In A.Z. v. B.Z. (2000), the Supreme Judicial Court of Massachusetts in Boston, Massachusetts, affirmed a lower court’s decision, ruling that contracts that require a party to become a parent against his or her will are unenforceable and contrary to public policy. The case centered around A.Z.
In Davis v. Davis (1992), the Supreme Court of Tennessee decided a dispute over cryopreserved preembryos in favor of Junior Lewis Davis, who sought to have the preembryos destroyed over the objections of his former wife, Mary Sue Davis. The decision in Davis, although not binding in other states, suggested a framework for resolving similar disputes in the US.
In the case York v. Jones (1989), the United States District Court for the Eastern District of Virginia was one of the first US courts to address a dispute about a cryopreserved preembryo.
The Chicago Women’s Liberation Union, hereafter Union or CWLU, was a feminist union that operated in Chicago, Illinois, from 1969 to 1977 and was the first and largest union, at the time of its operation, focused on women’s issues. The Union organized women with the self-proclaimed collective goal of achieving liberation from sexism and inequality. Within the larger CWLU, smaller groups and chapters
In Maureen Kass v.
The Family Planning Services and Public Research Act of 1970, often called Title X Family Planning Program, is a US federal law that provides federal funding for family planning services to low income or uninsured families.
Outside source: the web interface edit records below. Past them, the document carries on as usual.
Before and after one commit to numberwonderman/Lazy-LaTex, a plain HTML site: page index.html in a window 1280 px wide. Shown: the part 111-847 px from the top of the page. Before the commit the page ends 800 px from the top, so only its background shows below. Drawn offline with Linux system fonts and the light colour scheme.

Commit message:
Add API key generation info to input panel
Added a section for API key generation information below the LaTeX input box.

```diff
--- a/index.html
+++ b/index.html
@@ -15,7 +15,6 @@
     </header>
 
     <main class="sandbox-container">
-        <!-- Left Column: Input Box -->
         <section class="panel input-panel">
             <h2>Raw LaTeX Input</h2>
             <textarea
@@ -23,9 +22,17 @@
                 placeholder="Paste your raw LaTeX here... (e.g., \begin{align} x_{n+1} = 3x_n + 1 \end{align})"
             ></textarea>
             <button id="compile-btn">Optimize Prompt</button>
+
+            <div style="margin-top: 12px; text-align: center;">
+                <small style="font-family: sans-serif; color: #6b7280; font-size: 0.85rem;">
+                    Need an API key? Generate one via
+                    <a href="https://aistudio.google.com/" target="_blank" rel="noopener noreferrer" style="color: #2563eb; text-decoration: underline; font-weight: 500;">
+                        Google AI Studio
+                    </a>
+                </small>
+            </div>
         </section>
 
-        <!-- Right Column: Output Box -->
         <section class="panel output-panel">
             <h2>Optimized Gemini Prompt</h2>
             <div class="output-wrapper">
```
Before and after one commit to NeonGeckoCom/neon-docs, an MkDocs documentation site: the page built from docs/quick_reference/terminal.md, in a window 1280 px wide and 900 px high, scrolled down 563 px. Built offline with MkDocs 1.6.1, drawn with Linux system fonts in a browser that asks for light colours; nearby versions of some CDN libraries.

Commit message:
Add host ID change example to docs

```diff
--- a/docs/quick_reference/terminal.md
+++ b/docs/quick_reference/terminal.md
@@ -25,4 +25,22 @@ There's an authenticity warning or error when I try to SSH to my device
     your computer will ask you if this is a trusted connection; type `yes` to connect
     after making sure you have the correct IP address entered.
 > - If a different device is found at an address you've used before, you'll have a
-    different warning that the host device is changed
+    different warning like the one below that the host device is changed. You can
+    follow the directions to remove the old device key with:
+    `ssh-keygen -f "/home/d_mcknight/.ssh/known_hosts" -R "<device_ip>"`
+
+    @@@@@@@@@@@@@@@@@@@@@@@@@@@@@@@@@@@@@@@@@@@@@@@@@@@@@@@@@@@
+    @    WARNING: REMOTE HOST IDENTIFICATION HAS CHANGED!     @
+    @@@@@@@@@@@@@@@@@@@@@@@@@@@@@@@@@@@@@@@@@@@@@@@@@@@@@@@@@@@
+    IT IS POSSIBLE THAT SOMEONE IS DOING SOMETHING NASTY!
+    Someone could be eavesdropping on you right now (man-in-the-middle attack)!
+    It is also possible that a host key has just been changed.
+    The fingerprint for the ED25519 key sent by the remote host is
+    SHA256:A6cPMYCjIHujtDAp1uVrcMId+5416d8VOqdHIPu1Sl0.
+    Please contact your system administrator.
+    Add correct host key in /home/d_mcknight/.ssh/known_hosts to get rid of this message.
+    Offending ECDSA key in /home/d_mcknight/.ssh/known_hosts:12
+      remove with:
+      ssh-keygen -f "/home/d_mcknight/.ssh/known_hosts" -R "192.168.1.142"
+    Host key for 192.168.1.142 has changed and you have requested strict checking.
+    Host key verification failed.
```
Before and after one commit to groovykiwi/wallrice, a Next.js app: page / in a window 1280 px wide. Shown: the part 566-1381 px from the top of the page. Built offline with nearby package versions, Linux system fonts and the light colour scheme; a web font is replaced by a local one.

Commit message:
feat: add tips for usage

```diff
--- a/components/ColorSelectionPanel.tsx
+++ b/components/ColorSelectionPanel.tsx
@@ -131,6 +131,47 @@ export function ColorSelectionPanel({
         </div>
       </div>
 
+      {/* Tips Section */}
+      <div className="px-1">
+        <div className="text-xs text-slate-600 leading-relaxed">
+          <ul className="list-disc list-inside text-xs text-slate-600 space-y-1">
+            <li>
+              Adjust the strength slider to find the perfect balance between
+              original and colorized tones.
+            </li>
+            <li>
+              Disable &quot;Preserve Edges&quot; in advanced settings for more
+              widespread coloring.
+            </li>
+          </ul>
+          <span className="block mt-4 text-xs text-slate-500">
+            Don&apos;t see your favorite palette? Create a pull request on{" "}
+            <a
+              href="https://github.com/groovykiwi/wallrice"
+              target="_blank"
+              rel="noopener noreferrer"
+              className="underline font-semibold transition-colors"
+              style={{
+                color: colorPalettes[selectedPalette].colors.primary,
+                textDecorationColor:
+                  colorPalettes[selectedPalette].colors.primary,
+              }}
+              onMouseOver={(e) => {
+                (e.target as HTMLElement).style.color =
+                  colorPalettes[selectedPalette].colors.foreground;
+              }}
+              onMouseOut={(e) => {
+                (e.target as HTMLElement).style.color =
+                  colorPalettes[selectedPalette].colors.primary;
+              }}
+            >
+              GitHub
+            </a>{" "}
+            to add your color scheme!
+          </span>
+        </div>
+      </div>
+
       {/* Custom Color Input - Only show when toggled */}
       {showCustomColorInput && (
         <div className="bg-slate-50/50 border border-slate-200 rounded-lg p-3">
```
The US federal government passed the law, Public Law 91-572, in 1970 as an amendment to the Public Health Services Act of 1944.